I’m not much for late night talk shows these days, but when I was, I always looked forward to appearances by the gnomish, grouchy Fran Lebowitz. I never really knew her official title, but I could always count on her to be caustic, blunt and real. On an episode of “Late Night With David Letterman,” Lebowitz said that her hobbies were smoking and plotting revenge.
FRAN LEBOWITZ: My hatred of money is very profound. My problem in regard to this is that I love things. I hate money, but I love things.
“Pretend It’s a City” (Netflix, 2021) is Martin Scorsese’s fascinating new seven-part Netflix series about Lebowitz, her life and her strong opinions on, among many other things, bears, cancel culture, books, iPhones and computers, the Dean Stockwell movie “The Boy With Green Hair” (1948), the stupidity of the concept of “the guilty pleasure,” smoking (there’s a terrific anecdote involving Leonardo DiCaprio, e-cigs and Lebowitz’s cameo as a judge in “The Wolf of Wall Street”) and eating ice cream for breakfast.
If I were to take a real tour of New York City, I can’t think of a better, more acerbic tour guide than Fran Lebowitz. And now that tour is here, and it’s as grand and hilarious as you could imagine. There are several sequences scattered throughout of Lebowitz talking while standing over the scale model of New York City at the Queens Museum, towering over the landscape like an erudite Godzilla. (She accidentally knocked over the Queensborough Bridge during filming.)
MARTIN SCORSESE: Remember that famous newspaper headline? “[President] Ford to New York City: Drop Dead.”
FRAN LEBOWITZ: Yes. Meanwhile, who’s dead?
In addition to directing the shows, Scorsese interviews Lebowitz, in a series of closed sets and also live in front of an audience. Lebowitz also sits for live sessions with Spike Lee (they have a fascinating disagreement about the importance of sports and athletes; I’m with Fran on that one.), Olivia Wilde, Alec Baldwin and author Toni Morrison; the series is dedicated to her. Mostly it’s Scorsese and Lebowitz holding court, with her keeping him in constant hysterics.

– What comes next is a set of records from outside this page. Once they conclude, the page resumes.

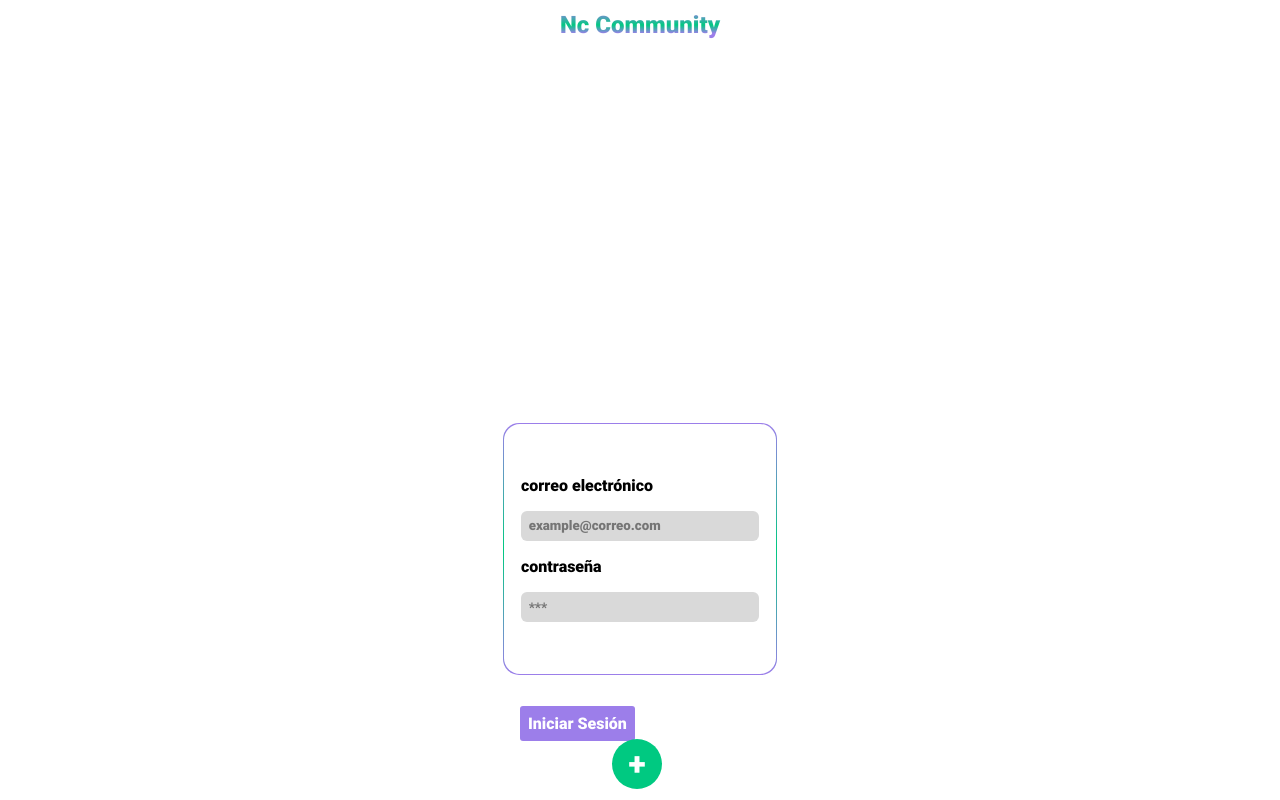
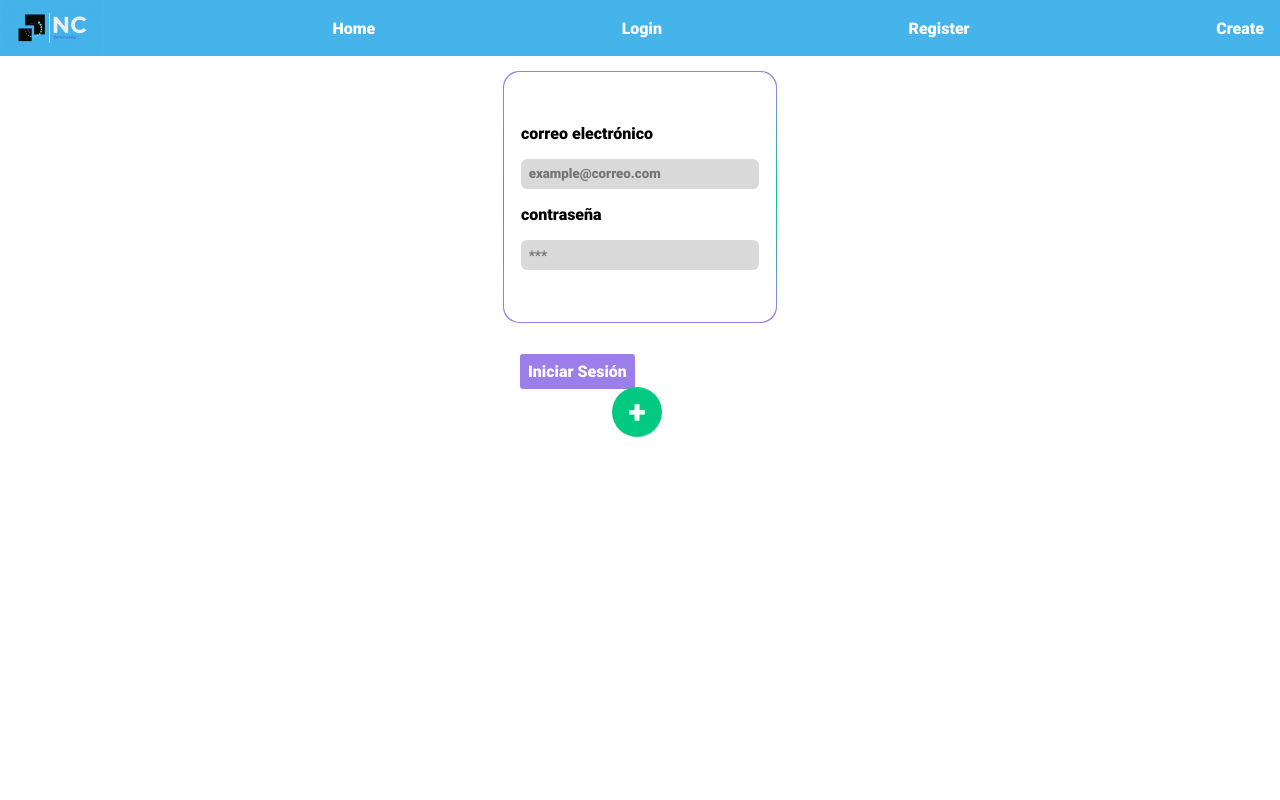
Before and after one commit to No-Country/S3-07-T-Frontend, a React (Create React App) app in the folder index/: page /login in a window 1280 px wide. Built offline with nearby package versions, Linux system fonts and the light colour scheme; some icons are missing.

Commit message:
se modificó el navbar en desktop

```diff
--- a/index/src/App.js
+++ b/index/src/App.js
@@ -7,7 +7,7 @@ import useWindowSize from "./hooks/useWindowSize"
 import { useEffect, useRef } from "react"
 import { setNewSize } from "./redux/actions"
 import { useDispatch } from "react-redux"
-import Create from "./pages/create/create.js"
+// import Create from "./pages/Create/Create.js"
 import Header from "./components/Header/Header"
 import NavBarMobile from "./components/NavbarMobile/NavbarMobile"
 
@@ -36,15 +36,14 @@ function App() {
 
   return (
     <div className="App" ref={appRef}>
-      <Header/>
+      <Header />
       <Routes>
-        <Route path="/login" element={<Login/>} />
-        <Route path="/register" element={<Register/>} />
-        <Route path="/create" element={<Create/>} />
-        <Route path='/search/:articles' element={<Search/>}>
-        </Route>
+        <Route path="/login" element={<Login />} />
+        <Route path="/register" element={<Register />} />
+        {/* <Route path="/create" element={<Create />} /> */}
+        <Route path="/search/:articles" element={<Search />}></Route>
       </Routes>
-      <NavBarMobile/>
+      <NavBarMobile />
     </div>
   )
 }
--- a/index/src/components/Header/Header.js
+++ b/index/src/components/Header/Header.js
@@ -1,11 +1,29 @@
 import styled from "styled-components"
+import useWindowSize from "../../hooks/useWindowSize"
+import NavBar from "../nav/navbar"
+// import NavBarMobile from "../NavbarMobile/NavbarMobile"
 
 export default function Header (){
-  return (
-    <HeaderStyled>
-      <LogoText>Nc Community</LogoText>
-    </HeaderStyled>
-  )
+  const size= useWindowSize()
+  if (size[0]<1024) {
+    return <LogoText>Nc Community</LogoText>
+  }else{
+    return (
+
+      <>
+        {
+        /*
+        <HeaderStyled>
+          <NavBarMobile></NavBarMobile>
+          <LogoText>Nc Community</LogoText>
+        </HeaderStyled>
+        */
+        }
+        <NavBar/>
+      </>
+    )
+
+  }
 }
 
 const LogoText = styled.h1`
@@ -14,10 +32,15 @@ const LogoText = styled.h1`
   -webkit-text-fill-color: transparent;
   -webkit-background-clip: text;
   margin: 0;
+  display: flex;
+  text-align: center;
+  justify-content:center;
+  align-items: center;
 `
-
+/*
 const HeaderStyled = styled.div`
 flex-grow: 1;
   padding: 11px 1em;
   text-align: center;
 `
+*/
--- a/index/src/components/nav/nav.css
+++ b/index/src/components/nav/nav.css
@@ -6,3 +6,7 @@
     display:none;
     grid-auto-columns: minmax(50px,4fr);
 }
+.navbar__link{
+  text-decoration:none;
+  color: white;
+}
--- a/index/src/components/nav/navbar.js
+++ b/index/src/components/nav/navbar.js
@@ -10,7 +10,7 @@ export default function NavBar(){
     background: #45b4ea;
     color: #fff;
     display:flex;
-    flex-direction: raw;
+    flex-direction: wrap;
     padding: 0;
     justify-content: space-between;
     align-items: center;
@@ -20,14 +20,23 @@ export default function NavBar(){
     height: 54px;
     object-fit: cover;
     margin:1px;
+    max-width: 100px;
     `
-  return(
-    <Menu className={location.pathname==="/"?"hidden": "menu"} >
+  return (
+    <Menu className={location.pathname === "/" ? "hidden" : "menu"}>
       <MyImg src={images.menubg} />
-      <Link to="home/" style={{padding:"2vh"}} >Home</Link>
-      <Link to="/"  style={{padding:"2vh"}}>Login</Link>
-      <Link to="/register" style={{padding:"2vh"}} >Register</Link>
-      <Link to="/create"  style={{padding:"2vh"}}>Create</Link>
+      <Link to="/search/projects"className="navbar__link" style={{ padding: "2vh" }}>
+        Home
+      </Link>
+      <Link to="/"className="navbar__link"  style={{ padding: "2vh" }}>
+        Login
+      </Link>
+      <Link to="/register"className="navbar__link"  style={{ padding: "2vh" }}>
+        Register
+      </Link>
+      <Link to="/create"className="navbar__link"  style={{ padding: "2vh" }}>
+        Create
+      </Link>
     </Menu>
   )
 }
```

AUDIENCE MEMBER: How would you describe your lifestyle?
FRAN LEBOWITZ: How would I describe my lifestyle? Well, let me assure you, I would never use the word lifestyle. That’s pretty much how I would describe it.
I can’t think of another major filmmaker who has consistently produced as many documentaries as he has narrative features, and whose feverish curiosity and energy fuel both forms. Scorsese flips from one to the other with envious ease. It should be noted that some of Scorsese’s docs are “presented” by him, but every episode of “Pretend It’s a City” was directed by him, and Lebowitz’s wit and knowledge have spurred Scorsese to be even more playful with his structure, editing and the usual excellent music selection. (You’ll see footage of Charles Mingus, and you’ll hear great songs by Ray Charles and Bo Diddley.)
And just because it’s a Netflix series, don’t skip over the closing credits. Each episode has its own unique content and style right to the final fade.